"You're fat!" Overheard at a Chinese Primary School

With five months down as an English teacher in China, I have heard so many things that have left me shaking my head and/or laughing out out.  Today, I was sitting at my desk in the office and I happened to glance over at a dialogue on a Chinese grade three English teacher's computer.  After noticing this, I decided that this post was necessary:

A: Who's that boy?
B: Which boy?
A: That fat boy.
B: He's the new boy. His name is Billy.
A: Look at him!

This obviously wouldn't work in the United States or probably anywhere that isn't China.  With a western mindset I read it as, "Hey, look at that fat kid. I heard he is new. Let's stare at Billy!"

This isn't the teacher's intention as she is clearly just trying to get the kids to be able to describe people. This also isn't the first time I encountered a Chinese person calling someone fat without somehow being offensive.  Once I was teaching a lesson about hobbies where the students were required to write a short paper about what they like doing.  I was pacing the classroom and looking over everyone's shoulder, just like I (and you) hated when I was younger and in elementary school, when a I asked a boy what his hobby is because his paper was blank.  He answered something like, "My hobby is playing footba-"  when the girl next to him cut him off and said, "No, his hobby is eating....because he is FAT!" The boy didn't get upset for some reason and I tried to kind of ignore it until she made sure that I heard her by saying it again and encouraging the boy to write it down.

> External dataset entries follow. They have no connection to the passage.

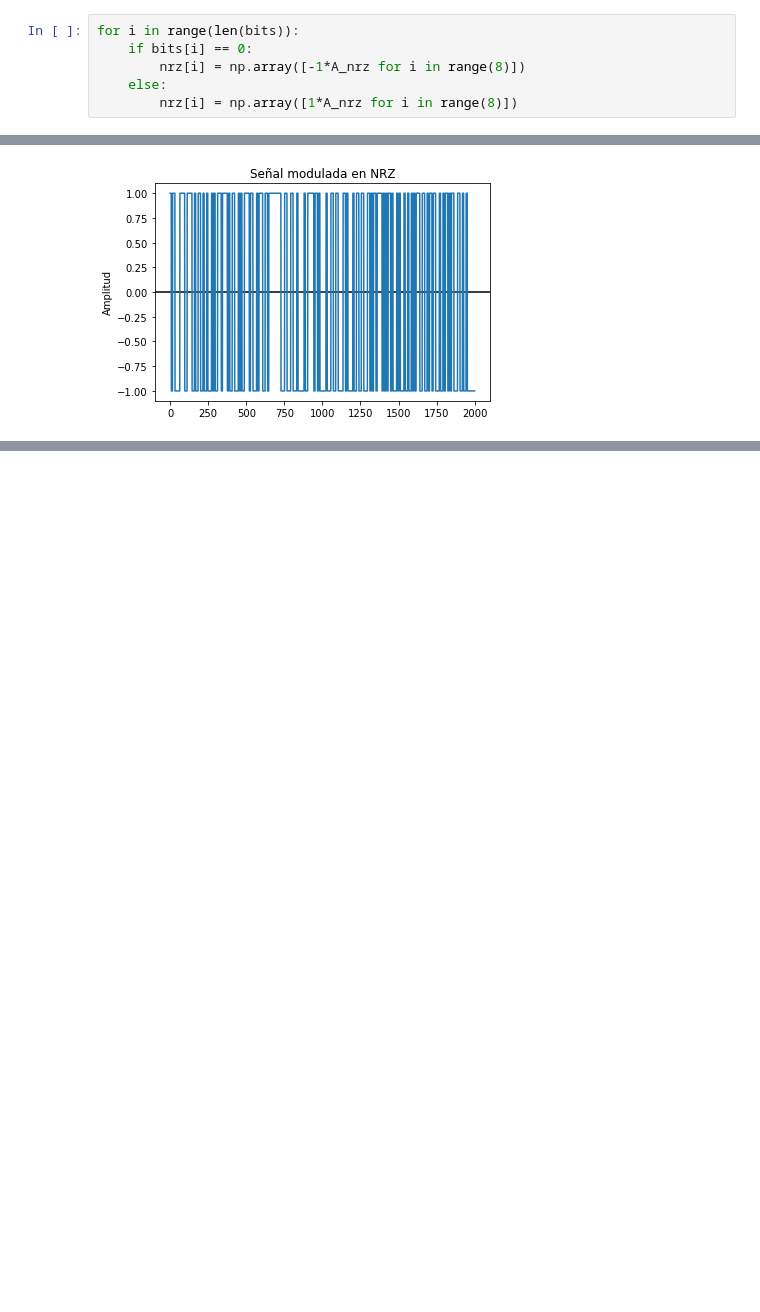
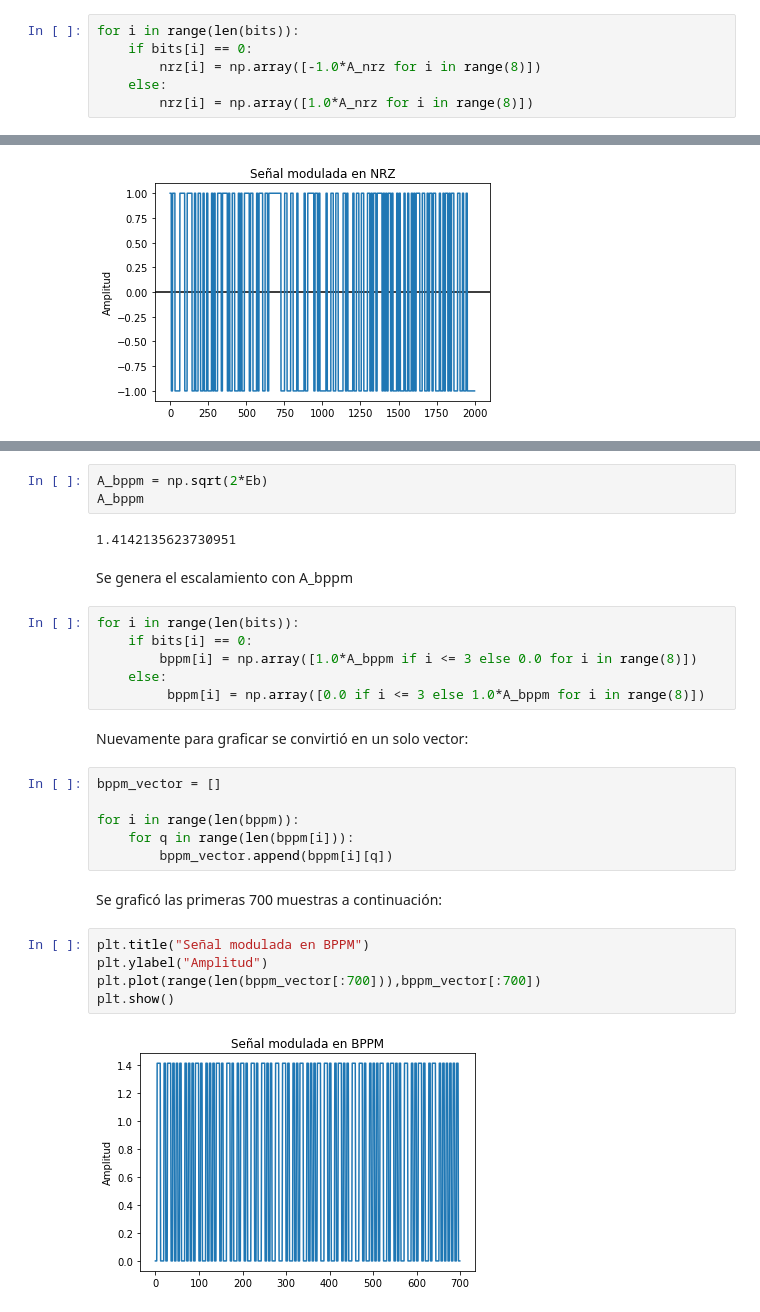
Before and after one commit to JoaquinPBarrientos/Prueba-2-ICOM, a Jupyter notebook: Prueba-2-ICOM.ipynb, the cells around one changed output, grey strips where cells are left out. Cells and saved outputs as stored; diff of their text form; blank space fills up the shorter version.

```diff
--- a/Prueba-2-ICOM.ipynb
+++ b/Prueba-2-ICOM.ipynb
@@ -194,9 +194,9 @@ Se genera el escalamiento en la matriz NRZ, el cual no tendrá ningun cambio con
 # %%
 for i in range(len(bits)):
     if bits[i] == 0:
-        nrz[i] = np.array([-1*A_nrz for i in range(8)])
+        nrz[i] = np.array([-1.0*A_nrz for i in range(8)])
     else:
-        nrz[i] = np.array([1*A_nrz for i in range(8)])
+        nrz[i] = np.array([1.0*A_nrz for i in range(8)])
 # %% [markdown]
 Se vuelve a generar el vector NRZ para poder graficarlo
 # %%
@@ -217,0 +221,30 @@ plt.show()
+# %%
+A_bppm = np.sqrt(2*Eb)
+A_bppm
+# %% [output]
+1.4142135623730951
+# %% [markdown]
+Se genera el escalamiento con A_bppm
+# %%
+for i in range(len(bits)):
+    if bits[i] == 0:
+        bppm[i] = np.array([1.0*A_bppm if i <= 3 else 0.0 for i in range(8)])
+    else:
+         bppm[i] = np.array([0.0 if i <= 3 else 1.0*A_bppm for i in range(8)])
+# %% [markdown]
+Nuevamente para graficar se convirtió en un solo vector:
+# %%
+bppm_vector = []
+
+for i in range(len(bppm)):
+    for q in range(len(bppm[i])):
+        bppm_vector.append(bppm[i][q])
+# %% [markdown]
+Se graficó las primeras 700 muestras a continuación:
+# %%
+plt.title("Señal modulada en BPPM")
+plt.ylabel("Amplitud")
+plt.plot(range(len(bppm_vector[:700])),bppm_vector[:700])
+plt.show()
+# %% [output]
+[figure, added]
```
Also changed, not shown: parts of 13 cells of this notebook, 1 other file.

Another example is when once I tried telling a teacher that the children in China seem to be in much better shape than most in the United States.  She didn't really believe me, probably because the amount of western advertising that is around in additions to the actors/actresses in the English movies she watches.  Anyway, she said something like "Oh, no...I think some of the boys have very big stomachs in my class.  They are fat." BOOM! They always have to throw the bomb in at the end!

The forth example of the Chinese accidentally using really direct statements was  without the word "fat" in the sentence.  It happened when I just tested a class and one boy did really poorly.  Since I was new at the time and didn't know the students' abilities, I wanted to make sure his English was really that bad and wanted to ask in case he just needed another try.  After asking, the teacher, who assists me in the classroom, nicely informed me that, "he is stupid."  I tried really hard not to laugh but this time I couldn't hold it in and had to tell her what she actually was saying to me.  She too had a laugh and we bring it up from time to time.

Lastly, and just the other day, I was laughing with this teachers who has two completely different classes,  one is really quiet and shy, while the other is really crazy and participates a bit too much sometimes.  After saying this she goes (about the crazy class), "They aren't so good at English....They aren't good at music, P.E., art, math, or really any class."  She did later go on to say that some of the students in the class are some of the top students in the school but when she talked about the class as a whole it was pretty funny and a little bit sad.

They mostly say these things because "by the book English" sometimes doesn't work out so well when you are having a conversation with a native speaker.  This is where Michelle and I come in to make sure they don't get fired for calling an English speaking person fat or stupid unless they actually mean it.

Update 05/19/2013:

While looking at some pictures of Michelle and I, our Chinese friend looked at a picture from last year and says, "You were fat!"